Philip Webb Award

The Philip Webb Award 2017

An annual award for recent graduates and Part II students at UK Schools of Architecture


Images: left - Citta della Memoria, Bethan Watson; Right - Alzheimer's Care Centre, Cristiano Lamarque.

The Award
Named in honour of the SPAB’s co-founder, architect Philip Webb, the Award encourages and celebrates the sympathetic reuse of old buildings and sensitive new design in an historic context. It’s a unique opportunity for students and architects in the early stages of their career to demonstrate their understanding of repair techniques, and their engagement with the SPAB’s principles in fitting new to old, as well as their design flair.

2017 competition
The Philip Webb Award will be held again in 2017 for current Part II students, and recent graduates of UK Schools of Architecture who completed their studies in 2015 or 2016. 

They are invited to put forward a scheme to revitalise a building of their choosing which has decayed or been neglected, but which can be repaired and adapted for a sympathetic new use.

The submission period for entries will open on 14 July and close at 5pm on 11 September 2017

Find out more
More information can be found on the Philip Webb Award 2017 flier
Contact: with any queries.
Download the Notes for Entrants and the 2017 Entry forms.

Previous Philip Webb Award Winners

2016 competition results
The panel of expert judges met on 2 November 2016 at the SPAB’s offices. Competition entries were assessed anonymously against the published criteria.

Equal first prize (£750 each)

  • Bethan Watson (Cambridge University) - Citta della Memoria: a scheme for the earthquake-damaged Italian town of L’Aquila
  • Cristiano Lamarque (Oxford Brookes University) - conversion of the former Convent of Sao Bento de Castris at Evora, Portugal into a centre caring for Alzheimer’s’ sufferers. 

Highly commended (activity break at Avon Tyrrell)
Outline masterplan and proposal by Jordan Green (Welsh School of Architecture, Cardiff) and Rhys Waring (Nottingham University graduate) for the creation of new facilities, alongside repairs, at William Lethaby’s remarkable country house, Avon Tyrrell, in Hampshire.

The house is now used by charity UK Youth – the SPAB’s competition partner this year – as its outdoor education centre.  Jordan and Rhys will have the opportunity to present their concepts to UK Youth, who are currently drawing up a major scheme for the site.

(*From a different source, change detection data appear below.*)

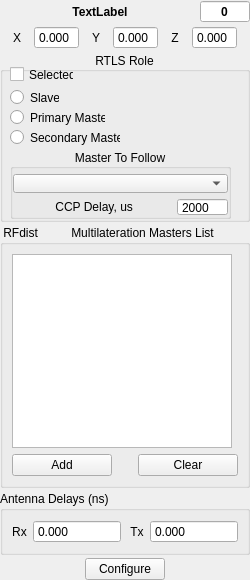
Old version of the form dw_tdoa_controller/views/anchorpropertieswidget.ui in the repository MikuSamaLOVEReady/QtController.
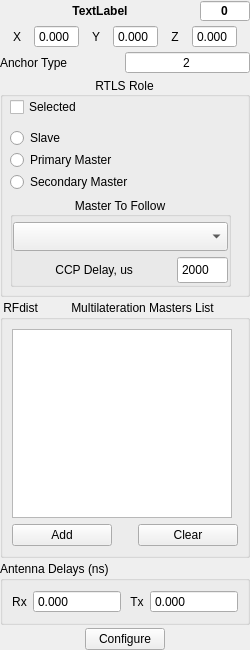
New version of the form.

Commit message:
Add Anchor type
增加用户配置基站的功能，后续可根据anchor类型来定

Diff of the .ui file:
```diff
--- a/dw_tdoa_controller/views/anchorpropertieswidget.ui
+++ b/dw_tdoa_controller/views/anchorpropertieswidget.ui
@@ -7,7 +7,7 @@
     <x>0</x>
     <y>0</y>
     <width>250</width>
-    <height>580</height>
+    <height>650</height>
    </rect>
   </property>
   <property name="sizePolicy">
@@ -19,7 +19,7 @@
   <property name="minimumSize">
    <size>
     <width>240</width>
-    <height>300</height>
+    <height>350</height>
    </size>
   </property>
   <property name="maximumSize">
@@ -53,6 +53,111 @@
    <property name="verticalSpacing">
     <number>3</number>
    </property>
+   <item row="0" column="0">
+    <layout class="QHBoxLayout" name="horizontalLayout_4">
+     <item>
+      <widget class="QLabel" name="anchorId_lb">
+       <property name="sizePolicy">
+        <sizepolicy hsizetype="Preferred" vsizetype="Minimum">
+         <horstretch>0</horstretch>
+         <verstretch>0</verstretch>
+        </sizepolicy>
+       </property>
+       <property name="minimumSize">
+        <size>
+         <width>100</width>
+         <height>0</height>
+        </size>
+       </property>
+       <property name="font">
+        <font>
+         <weight>75</weight>
+         <bold>true</bold>
+        </font>
+       </property>
+       <property name="text">
+        <string>TextLabel</string>
+       </property>
+       <property name="alignment">
+        <set>Qt::AlignCenter</set>
+       </property>
+      </widget>
+     </item>
+     <item>
+      <widget class="QDoubleSpinBox" name="anchorNum_sb">
+       <property name="enabled">
+        <bool>true</bool>
+       </property>
+       <property name="sizePolicy">
+        <sizepolicy hsizetype="Fixed" vsizetype="Minimum">
+         <horstretch>0</horstretch>
+         <verstretch>0</verstretch>
+        </sizepolicy>
+       </property>
+       <property name="minimumSize">
+        <size>
+         <width>50</width>
+         <height>20</height>
+        </size>
+       </property>
+       <property name="maximumSize">
+        <size>
+         <width>16777215</width>
+         <height>16777215</height>
+        </size>
+       </property>
+       <property name="baseSize">
+        <size>
+         <width>0</width>
+         <height>0</height>
+        </size>
+       </property>
+       <property name="font">
+        <font>
+         <weight>75</weight>
+         <bold>true</bold>
+        </font>
+       </property>
+       <property name="toolTip">
+        <string>Number of Anchor in RTLS</string>
+       </property>
+       <property name="toolTipDuration">
+        <number>1</number>
+       </property>
+       <property name="layoutDirection">
+        <enum>Qt::LeftToRight</enum>
+       </property>
+       <property name="wrapping">
+        <bool>false</bool>
+       </property>
+       <property name="frame">
+        <bool>true</bool>
+       </property>
+       <property name="alignment">
+        <set>Qt::AlignCenter</set>
+       </property>
+       <property name="buttonSymbols">
+        <enum>QAbstractSpinBox::NoButtons</enum>
+       </property>
+       <property name="keyboardTracking">
+        <bool>true</bool>
+       </property>
+       <property name="showGroupSeparator" stdset="0">
+        <bool>false</bool>
+       </property>
+       <property name="decimals">
+        <number>0</number>
+       </property>
+       <property name="minimum">
+        <double>0.000000000000000</double>
+       </property>
+       <property name="maximum">
+        <double>65535.000000000000000</double>
+       </property>
+      </widget>
+     </item>
+    </layout>
+   </item>
    <item row="1" column="0">
     <layout class="QHBoxLayout" name="horizontalLayout_5">
      <item>
@@ -252,7 +357,43 @@
      </item>
     </layout>
    </item>
-   <item row="13" column="0">
+   <item row="2" column="0">
+    <layout class="QHBoxLayout" name="horizontalLayout_3">
+     <item>
+      <widget class="QLabel" name="label">
+       <property name="text">
+        <string>Anchor Type</string>
+       </property>
+      </widget>
+     </item>
+     <item>
+      <widget class="QSpinBox" name="dim_bx">
+       <property name="frame">
+        <bool>true</bool>
+       </property>
+       <property name="alignment">
+        <set>Qt::AlignCenter</set>
+       </property>
+       <property name="buttonSymbols">
+        <enum>QAbstractSpinBox::NoButtons</enum>
+       </property>
+       <property name="showGroupSeparator" stdset="0">
+        <bool>false</bool>
+       </property>
+       <property name="minimum">
+        <number>1</number>
+       </property>
+       <property name="maximum">
+        <number>2</number>
+       </property>
+       <property name="value">
+        <number>2</number>
+       </property>
+      </widget>
+     </item>
+    </layout>
+   </item>
+   <item row="12" column="0">
     <layout class="QGridLayout" name="gridLayout_5">
      <item row="0" column="2">
       <spacer name="horizontalSpacer_3">
@@ -289,118 +430,183 @@
      </item>
     </layout>
    </item>
-   <item row="3" column="0">
-    <layout class="QHBoxLayout" name="horizontalLayout_2"/>
+   <item row="11" column="0">
+    <widget class="QGroupBox" name="antennaDly">
+     <property name="sizePolicy">
+      <sizepolicy hsizetype="Preferred" vsizetype="Preferred">
+       <horstretch>0</horstretch>
+       <verstretch>0</verstretch>
+      </sizepolicy>
+     </property>
+     <property name="title">
+      <string>Antenna Delays (ns)</string>
+     </property>
+     <layout class="QGridLayout" name="gridLayout">
+      <item row="0" column="0">
+       <layout class="QHBoxLayout" name="horizontalLayout">
+        <item>
+         <widget class="QLabel" name="label_d">
+          <property name="sizePolicy">
+           <sizepolicy hsizetype="Minimum" vsizetype="Preferred">
+            <horstretch>0</horstretch>
+            <verstretch>0</verstretch>
+           </sizepolicy>
+          </property>
+          <property name="text">
+           <string>Rx</string>
+          </property>
+          <property name="alignment">
+           <set>Qt::AlignCenter</set>
+          </property>
+         </widget>
+        </item>
+        <item>
+         <widget class="QDoubleSpinBox" name="antennaDlyRx">
+          <property name="sizePolicy">
+           <sizepolicy hsizetype="MinimumExpanding" vsizetype="Fixed">
+            <horstretch>0</horstretch>
+            <verstretch>0</verstretch>
+           </sizepolicy>
+          </property>
+          <property name="buttonSymbols">
+           <enum>QAbstractSpinBox::NoButtons</enum>
+          </property>
+          <property name="decimals">
+           <number>3</number>
+          </property>
+          <property name="minimum">
+           <double>0.000000000000000</double>
+          </property>
+          <property name="maximum">
+           <double>1000.000000000000000</double>
+          </property>
+          <property name="singleStep">
+           <double>0.010000000000000</double>
+          </property>
+         </widget>
+        </item>
+        <item>
+         <widget class="QLabel" name="label_d_2">
+          <property name="sizePolicy">
+           <sizepolicy hsizetype="Minimum" vsizetype="Preferred">
+            <horstretch>0</horstretch>
+            <verstretch>0</verstretch>
+           </sizepolicy>
+          </property>
+          <property name="text">
+           <string> Tx</string>
+          </property>
+          <property name="alignment">
+           <set>Qt::AlignCenter</set>
+          </property>
+         </widget>
+        </item>
+        <item>
+         <widget class="QDoubleSpinBox" name="antennaDlyTx">
+          <property name="sizePolicy">
+           <sizepolicy hsizetype="MinimumExpanding" vsizetype="Fixed">
+            <horstretch>0</horstretch>
+            <verstretch>0</verstretch>
+           </sizepolicy>
+          </property>
+          <property name="buttonSymbols">
+           <enum>QAbstractSpinBox::NoButtons</enum>
+          </property>
+          <property name="decimals">
+           <number>3</number>
+          </property>
+          <property name="minimum">
+           <double>0.000000000000000</double>
+          </property>
+          <property name="maximum">
+           <double>1000.000000000000000</double>
+          </property>
+          <property name="singleStep">
+           <double>0.010000000000000</double>
+          </property>
+         </widget>
+        </item>
+       </layout>
+      </item>
+     </layout>
+    </widget>
    </item>
-   <item row="0" column="0">
-    <layout class="QHBoxLayout" name="horizontalLayout_4">
-     <item>
-      <widget class="QLabel" name="anchorId_lb">
-       <property name="sizePolicy">
-        <sizepolicy hsizetype="Preferred" vsizetype="Minimum">
-         <horstretch>0</horstretch>
-         <verstretch>0</verstretch>
-        </sizepolicy>
-       </property>
-       <property name="minimumSize">
-        <size>
-         <width>100</width>
-         <height>0</height>
-        </size>
-       </property>
-       <property name="font">
-        <font>
-         <weight>75</weight>
-         <bold>true</bold>
-        </font>
-       </property>
-       <property name="text">
-        <string>TextLabel</string>
-       </property>
-       <property name="alignment">
-        <set>Qt::AlignCenter</set>
-       </property>
-      </widget>
-     </item>
-     <item>
-      <widget class="QDoubleSpinBox" name="anchorNum_sb">
-       <property name="enabled">
-        <bool>true</bool>
-       </property>
-       <property name="sizePolicy">
-        <sizepolicy hsizetype="Fixed" vsizetype="Minimum">
-         <horstretch>0</horstretch>
-         <verstretch>0</verstretch>
-        </sizepolicy>
-       </property>
-       <property name="minimumSize">
-        <size>
-         <width>50</width>
-         <height>20</height>
-        </size>
-       </property>
-       <property name="maximumSize">
-        <size>
-         <width>16777215</width>
-         <height>16777215</height>
-        </size>
-       </property>
-       <property name="baseSize">
-        <size>
-         <width>0</width>
-         <height>0</height>
-        </size>
-       </property>
-       <property name="font">
-        <font>
-         <weight>75</weight>
-         <bold>true</bold>
-        </font>
-       </property>
-       <property name="toolTip">
-        <string>Number of Anchor in RTLS</string>
-       </property>
-       <property name="toolTipDuration">
-        <number>1</number>
-       </property>
-       <property name="layoutDirection">
-        <enum>Qt::LeftToRight</enum>
-       </property>
-       <property name="wrapping">
-        <bool>false</bool>
-       </property>
-       <property name="frame">
-        <bool>true</bool>
-       </property>
-       <property name="alignment">
-        <set>Qt::AlignCenter</set>
-       </property>
-       <property name="buttonSymbols">
-        <enum>QAbstractSpinBox::NoButtons</enum>
-       </property>
-       <property name="keyboardTracking">
-        <bool>true</bool>
-       </property>
-       <property name="showGroupSeparator" stdset="0">
-        <bool>false</bool>
-       </property>
-       <property name="decimals">
-        <number>0</number>
-       </property>
-       <property name="minimum">
-        <double>0.000000000000000</double>
-       </property>
-       <property name="maximum">
-        <double>65535.000000000000000</double>
-       </property>
-      </widget>
-     </item>
-    </layout>
+   <item row="9" column="0" rowspan="2">
+    <widget class="QGroupBox" name="masterListGB">
+     <property name="sizePolicy">
+      <sizepolicy hsizetype="Preferred" vsizetype="Preferred">
+       <horstretch>0</horstretch>
+       <verstretch>0</verstretch>
+      </sizepolicy>
+     </property>
+     <property name="title">
+      <string> RFdist          Multilateration Masters List</string>
+     </property>
+     <layout class="QGridLayout" name="gridLayout_6">
+      <item row="0" column="0" colspan="4">
+       <widget class="QListWidget" name="masterList">
+        <property name="sizePolicy">
+         <sizepolicy hsizetype="Expanding" vsizetype="Expanding">
+          <horstretch>0</horstretch>
+          <verstretch>0</verstretch>
+         </sizepolicy>
+        </property>
+        <property name="minimumSize">
+         <size>
+          <width>220</width>
+          <height>0</height>
+         </size>
+        </property>
+        <property name="maximumSize">
+         <size>
+          <width>220</width>
+          <height>200</height>
+         </size>
+        </property>
+       </widget>
+      </item>
+      <item row="1" column="0">
+       <widget class="QPushButton" name="addPB">
+        <property name="minimumSize">
+         <size>
+          <width>100</width>
+          <height>0</height>
+         </size>
+        </property>
+        <property name="maximumSize">
+         <size>
+          <width>100</width>
+          <height>16777215</height>
+         </size>
+        </property>
+        <property name="text">
+         <string>Add</string>
+        </property>
+       </widget>
+      </item>
+      <item row="1" column="3">
+       <widget class="QPushButton" name="clearPB">
+        <property name="minimumSize">
+         <size>
+          <width>100</width>
+          <height>0</height>
+         </size>
+        </property>
+        <property name="maximumSize">
+         <size>
+          <width>100</width>
+          <height>16777215</height>
+         </size>
+        </property>
+        <property name="text">
+         <string>Clear</string>
+        </property>
+       </widget>
+      </item>
+     </layout>
+    </widget>
    </item>
-   <item row="2" column="0">
-    <layout class="QHBoxLayout" name="horizontalLayout_3"/>
-   </item>
-   <item row="4" column="0">
+   <item row="3" column="0" rowspan="2">
     <widget class="QGroupBox" name="anchorRole">
      <property name="sizePolicy">
       <sizepolicy hsizetype="Preferred" vsizetype="Fixed">
@@ -411,7 +617,7 @@
      <property name="minimumSize">
       <size>
        <width>0</width>
-       <height>170</height>
+       <height>220</height>
       </size>
      </property>
      <property name="maximumSize">
@@ -436,9 +642,9 @@
       <property name="geometry">
        <rect>
         <x>10</x>
-        <y>14</y>
-        <width>64</width>
-        <height>17</height>
+        <y>22</y>
+        <width>71</width>
+        <height>16</height>
        </rect>
       </property>
       <property name="sizePolicy">
@@ -470,9 +676,9 @@
       <property name="geometry">
        <rect>
         <x>10</x>
-        <y>37</y>
-        <width>49</width>
-        <height>17</height>
+        <y>53</y>
+        <width>53</width>
+        <height>16</height>
        </rect>
       </property>
       <property name="text">
@@ -483,9 +689,9 @@
       <property name="geometry">
        <rect>
         <x>10</x>
-        <y>57</y>
-        <width>95</width>
-        <height>17</height>
+        <y>75</y>
+        <width>107</width>
+        <height>16</height>
        </rect>
       </property>
       <property name="text">
@@ -496,9 +702,9 @@
       <property name="geometry">
        <rect>
         <x>10</x>
-        <y>77</y>
-        <width>110</width>
-        <height>17</height>
+        <y>97</y>
+        <width>119</width>
+        <height>16</height>
        </rect>
       </property>
       <property name="text">
@@ -509,9 +715,9 @@
       <property name="geometry">
        <rect>
         <x>10</x>
-        <y>97</y>
+        <y>120</y>
         <width>221</width>
-        <height>70</height>
+        <height>90</height>
        </rect>
       </property>
       <property name="sizePolicy">
@@ -523,7 +729,7 @@
       <property name="minimumSize">
        <size>
         <width>221</width>
-        <height>70</height>
+        <height>90</height>
        </size>
       </property>
       <property name="title">
@@ -562,38 +768,6 @@
          <property name="spacing">
           <number>5</number>
          </property>
-         <item row="0" column="0" colspan="2">
-          <widget class="QComboBox" name="mastersList">
-           <property name="sizePolicy">
-            <sizepolicy hsizetype="Preferred" vsizetype="Preferred">
-             <horstretch>0</horstretch>
-             <verstretch>0</verstretch>
-            </sizepolicy>
-           </property>
-           <property name="minimumSize">
-            <size>
-             <width>0</width>
-             <height>0</height>
-            </size>
-           </property>
-          </widget>
-         </item>
-         <item row="1" column="0">
-          <widget class="QLabel" name="label_lag">
-           <property name="sizePolicy">
-            <sizepolicy hsizetype="Minimum" vsizetype="Preferred">
-             <horstretch>0</horstretch>
-             <verstretch>0</verstretch>
-            </sizepolicy>
-           </property>
-           <property name="text">
-            <string> CCP Delay, us</string>
-           </property>
-           <property name="alignment">
-            <set>Qt::AlignCenter</set>
-           </property>
-          </widget>
-         </item>
          <item row="1" column="1">
           <widget class="QDoubleSpinBox" name="lagDelayus">
            <property name="sizePolicy">
@@ -631,176 +805,44 @@
            </property>
           </widget>
          </item>
+         <item row="1" column="0">
+          <widget class="QLabel" name="label_lag">
+           <property name="sizePolicy">
+            <sizepolicy hsizetype="Minimum" vsizetype="Preferred">
+             <horstretch>0</horstretch>
+             <verstretch>0</verstretch>
+            </sizepolicy>
+           </property>
+           <property name="text">
+            <string> CCP Delay, us</string>
+           </property>
+           <property name="alignment">
+            <set>Qt::AlignCenter</set>
+           </property>
+          </widget>
+         </item>
+         <item row="0" column="0" colspan="2">
+          <widget class="QComboBox" name="mastersList">
+           <property name="sizePolicy">
+            <sizepolicy hsizetype="Preferred" vsizetype="Preferred">
+             <horstretch>0</horstretch>
+             <verstretch>0</verstretch>
+            </sizepolicy>
+           </property>
+           <property name="minimumSize">
+            <size>
+             <width>0</width>
+             <height>0</height>
+            </size>
+           </property>
+          </widget>
+         </item>
         </layout>
        </item>
       </layout>
      </widget>
     </widget>
    </item>
-   <item row="12" column="0">
-    <widget class="QGroupBox" name="antennaDly">
-     <property name="title">
-      <string>Antenna Delays (ns)</string>
-     </property>
-     <layout class="QGridLayout" name="gridLayout">
-      <item row="0" column="0">
-       <layout class="QHBoxLayout" name="horizontalLayout">
-        <item>
-         <widget class="QLabel" name="label_d">
-          <property name="sizePolicy">
-           <sizepolicy hsizetype="Minimum" vsizetype="Preferred">
-            <horstretch>0</horstretch>
-            <verstretch>0</verstretch>
-           </sizepolicy>
-          </property>
-          <property name="text">
-           <string>Rx</string>
-          </property>
-          <property name="alignment">
-           <set>Qt::AlignCenter</set>
-          </property>
-         </widget>
-        </item>
-        <item>
-         <widget class="QDoubleSpinBox" name="antennaDlyRx">
-          <property name="sizePolicy">
-           <sizepolicy hsizetype="MinimumExpanding" vsizetype="Fixed">
-            <horstretch>0</horstretch>
-            <verstretch>0</verstretch>
-           </sizepolicy>
-          </property>
-          <property name="buttonSymbols">
-           <enum>QAbstractSpinBox::NoButtons</enum>
-          </property>
-          <property name="decimals">
-           <number>3</number>
-          </property>
-          <property name="minimum">
-           <double>0.000000000000000</double>
-          </property>
-          <property name="maximum">
-           <double>1000.000000000000000</double>
-          </property>
-          <property name="singleStep">
-           <double>0.010000000000000</double>
-          </property>
-         </widget>
-        </item>
-        <item>
-         <widget class="QLabel" name="label_d_2">
-          <property name="sizePolicy">
-           <sizepolicy hsizetype="Minimum" vsizetype="Preferred">
-            <horstretch>0</horstretch>
-            <verstretch>0</verstretch>
-           </sizepolicy>
-          </property>
-          <property name="text">
-           <string> Tx</string>
-          </property>
-          <property name="alignment">
-           <set>Qt::AlignCenter</set>
-          </property>
-         </widget>
-        </item>
-        <item>
-         <widget class="QDoubleSpinBox" name="antennaDlyTx">
-          <property name="sizePolicy">
-           <sizepolicy hsizetype="MinimumExpanding" vsizetype="Fixed">
-            <horstretch>0</horstretch>
-            <verstretch>0</verstretch>
-           </sizepolicy>
-          </property>
-          <property name="buttonSymbols">
-           <enum>QAbstractSpinBox::NoButtons</enum>
-          </property>
-          <property name="decimals">
-           <number>3</number>
-          </property>
-          <property name="minimum">
-           <double>0.000000000000000</double>
-          </property>
-          <property name="maximum">
-           <double>1000.000000000000000</double>
-          </property>
-          <property name="singleStep">
-           <double>0.010000000000000</double>
-          </property>
-         </widget>
-        </item>
-       </layout>
-      </item>
-     </layout>
-    </widget>
-   </item>
-   <item row="11" column="0">
-    <widget class="QGroupBox" name="masterListGB">
-     <property name="title">
-      <string> RFdist          Multilateration Masters List</string>
-     </property>
-     <layout class="QGridLayout" name="gridLayout_6">
-      <item row="0" column="0" colspan="4">
-       <widget class="QListWidget" name="masterList">
-        <property name="sizePolicy">
-         <sizepolicy hsizetype="Expanding" vsizetype="Expanding">
-          <horstretch>0</horstretch>
-          <verstretch>0</verstretch>
-         </sizepolicy>
-        </property>
-        <property name="minimumSize">
-         <size>
-          <width>220</width>
-          <height>0</height>
-         </size>
-        </property>
-        <property name="maximumSize">
-         <size>
-          <width>220</width>
-          <height>200</height>
-         </size>
-        </property>
-       </widget>
-      </item>
-      <item row="1" column="0">
-       <widget class="QPushButton" name="addPB">
-        <property name="minimumSize">
-         <size>
-          <width>100</width>
-          <height>0</height>
-         </size>
-        </property>
-        <property name="maximumSize">
-         <size>
-          <width>100</width>
-          <height>16777215</height>
-         </size>
-        </property>
-        <property name="text">
-         <string>Add</string>
-        </property>
-       </widget>
-      </item>
-      <item row="1" column="3">
-       <widget class="QPushButton" name="clearPB">
-        <property name="minimumSize">
-         <size>
-          <width>100</width>
-          <height>0</height>
-         </size>
-        </property>
-        <property name="maximumSize">
-         <size>
-          <width>100</width>
-          <height>16777215</height>
-         </size>
-        </property>
-        <property name="text">
-         <string>Clear</string>
-        </property>
-       </widget>
-      </item>
-     </layout>
-    </widget>
-   </item>
   </layout>
  </widget>
  <tabstops>
```
The commit also changes 6 other files.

Other congratulations (book prizes)
Jennifer Bull (Kent University graduate) - clarity and impact of supporting material.
Hannah Couper (Kent University graduate) – articulation of supporting narrative and proposal.

Philip Webb Award Winners 2015
Holly Spilsbury, a part-time Masters student at Manchester University, received the Philip Webb Award certificate and a prize of £1500 for her sensitive and imaginative scheme for Standen.
Luke Nagle, a graduate of Birmingham School of Architecture, was commended for his Standen scheme.
Jeremy Haest, an Oxford School of Architecture (Oxford Brookes) student, was commended for his scheme to convert the redundant Hartera paper factory’s power station into an Industrial Heritage Museum for the Croatian port city of Rijeka. 

Philip Webb Award Winners 2011
Clara Byrne from Nottingham University won the first prize of £1,000 for her scheme "Traces" at No.76 Dean Street, Soho.
The second prize (£500) was awarded to Jonathan Shaw from University of Sheffield.
The third prize (£100) went to Ingrid Schreiber-France from University of Greenwich.

Philip Webb Award Winners 2010
First Prize went to Niall Bird, who was in his final year at Portsmouth University, for his scheme for an education and visitor centre at Bursledon Brickworks in Hampshire. Niall also won the competition in 2009.
Second prize was awarded to Dan Ladyman, a student at Nottingham University, for his Oral History Centre scheme for the Isle of Portland.< /br> The third prize went to Charles Wellingham for his "Eat Hub Local" project at Gloucester Docks.

Philip Webb Award Winners 2009
First Prize went to Niall Bird, from Portsmouth University, for his Lido scheme. Niall's scheme tackled the difficult issue of site access. He envisaged a much wider range of water sports and other activities taking place on the site to encourage far more people to use it. His scheme retained the existing buildings, some extended to provide upgraded facilities, but he also proposed several new structures reflecting design features of the 1930s. The key aspect of Niall’s design, the judges said, was his decision to introduce a series of beacons into each of the new structures fulfilling the most important function of making the site noticeable from further afield, attracting visitors, as well as lighting the site itself.

The second prize went to Darren Furniss, a year 6 student at Westminster for his scheme “Rooms for Music”, a bold and ambitious proposal to extend the 17th-century Wroclaw Opera House in Poland, recently the subject of an international competition.